● **To do**: Lines in the entries below where the word "Foundation" shows up should each be copied.
- - -
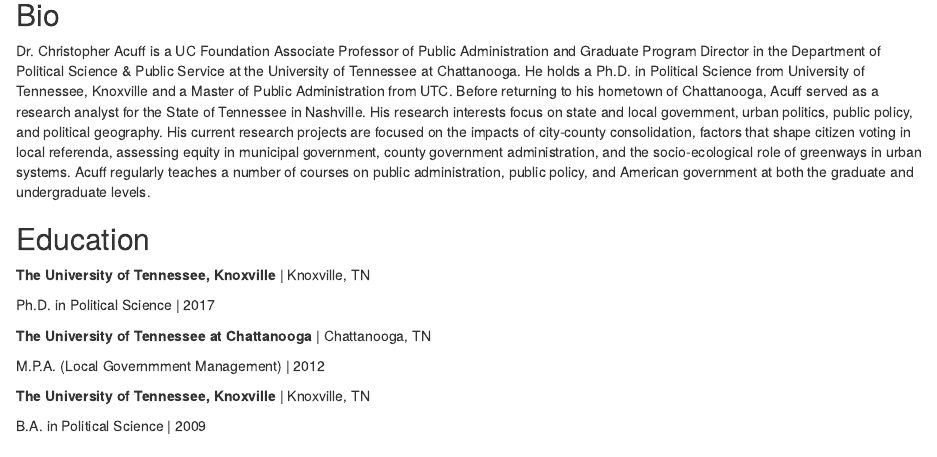
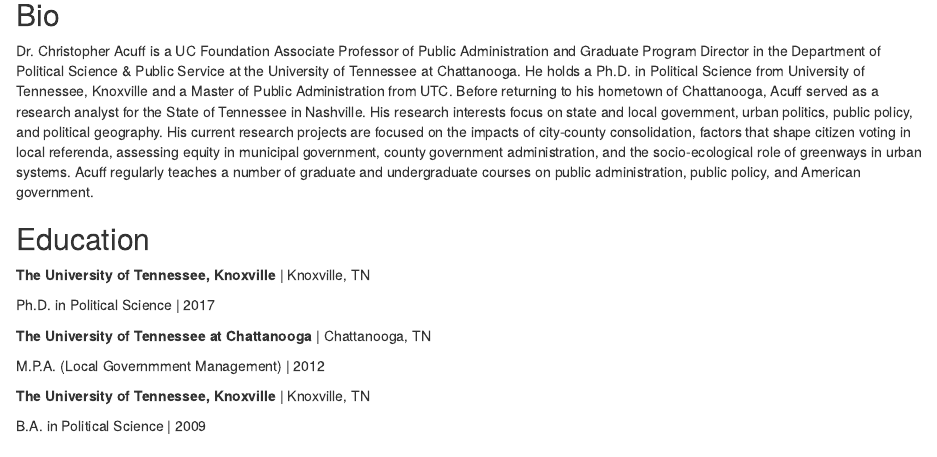
Before and after one commit to acuff/acuff.github.io, an R Markdown document (index.Rmd): the page in a window 1100 px wide, from 80 px down. Rendered offline with R 4.5, knitr and Pandoc, with nearby package versions; drawn as R Markdown's standard HTML page in place of the format the file asks for.

Commit message:
Updates July 2025

```diff
--- a/index.Rmd
+++ b/index.Rmd
@@ -16,7 +16,7 @@
 
 ## Bio
 
-Dr. Christopher Acuff is a UC Foundation Associate Professor of Public Administration and Graduate Program Director in the Department of Political Science & Public Service at the University of Tennessee at Chattanooga. He holds a Ph.D. in Political Science from University of Tennessee, Knoxville and a Master of Public Administration from UTC. Before returning to his hometown of Chattanooga, Acuff served as a research analyst for the State of Tennessee in Nashville. His research interests focus on state and local government, urban politics, public policy, and political geography. His current research projects are focused on the impacts of city-county consolidation, factors that shape citizen voting in local referenda, assessing equity in municipal government, county government administration, and the socio-ecological role of greenways in urban systems. Acuff regularly teaches a number of courses on public administration, public policy, and American government at both the graduate and undergraduate levels.
+Dr. Christopher Acuff is a UC Foundation Associate Professor of Public Administration and Graduate Program Director in the Department of Political Science & Public Service at the University of Tennessee at Chattanooga. He holds a Ph.D. in Political Science from University of Tennessee, Knoxville and a Master of Public Administration from UTC. Before returning to his hometown of Chattanooga, Acuff served as a research analyst for the State of Tennessee in Nashville. His research interests focus on state and local government, urban politics, public policy, and political geography. His current research projects are focused on the impacts of city-county consolidation, factors that shape citizen voting in local referenda, assessing equity in municipal government, county government administration, and the socio-ecological role of greenways in urban systems. Acuff regularly teaches a number of graduate and undergraduate courses on public administration, public policy, and American government.
 
 ## Education
 
```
- - -
● **Solved exercise**:
-Dr. Christopher Acuff is a UC Foundation Associate Professor of Public Administration and Graduate Program Director in the Department of Political Science & Public Service at the University of Tennessee at Chattanooga. He holds a Ph.D. in Political Science from University of Tennessee, Knoxville and a Master of Public Administration from UTC. Before returning to his hometown of Chattanooga, Acuff served as a research analyst for the State of Tennessee in Nashville. His research interests focus on state and local government, urban politics, public policy, and political geography. His current research projects are focused on the impacts of city-county consolidation, factors that shape citizen voting in local referenda, assessing equity in municipal government, county government administration, and the socio-ecological role of greenways in urban systems. Acuff regularly teaches a number of courses on public administration, public policy, and American government at both the graduate and undergraduate levels.
+Dr. Christopher Acuff is a UC Foundation Associate Professor of Public Administration and Graduate Program Director in the Department of Political Science & Public Service at the University of Tennessee at Chattanooga. He holds a Ph.D. in Political Science from University of Tennessee, Knoxville and a Master of Public Administration from UTC. Before returning to his hometown of Chattanooga, Acuff served as a research analyst for the State of Tennessee in Nashville. His research interests focus on state and local government, urban politics, public policy, and political geography. His current research projects are focused on the impacts of city-county consolidation, factors that shape citizen voting in local referenda, assessing equity in municipal government, county government administration, and the socio-ecological role of greenways in urban systems. Acuff regularly teaches a number of graduate and undergraduate courses on public administration, public policy, and American government.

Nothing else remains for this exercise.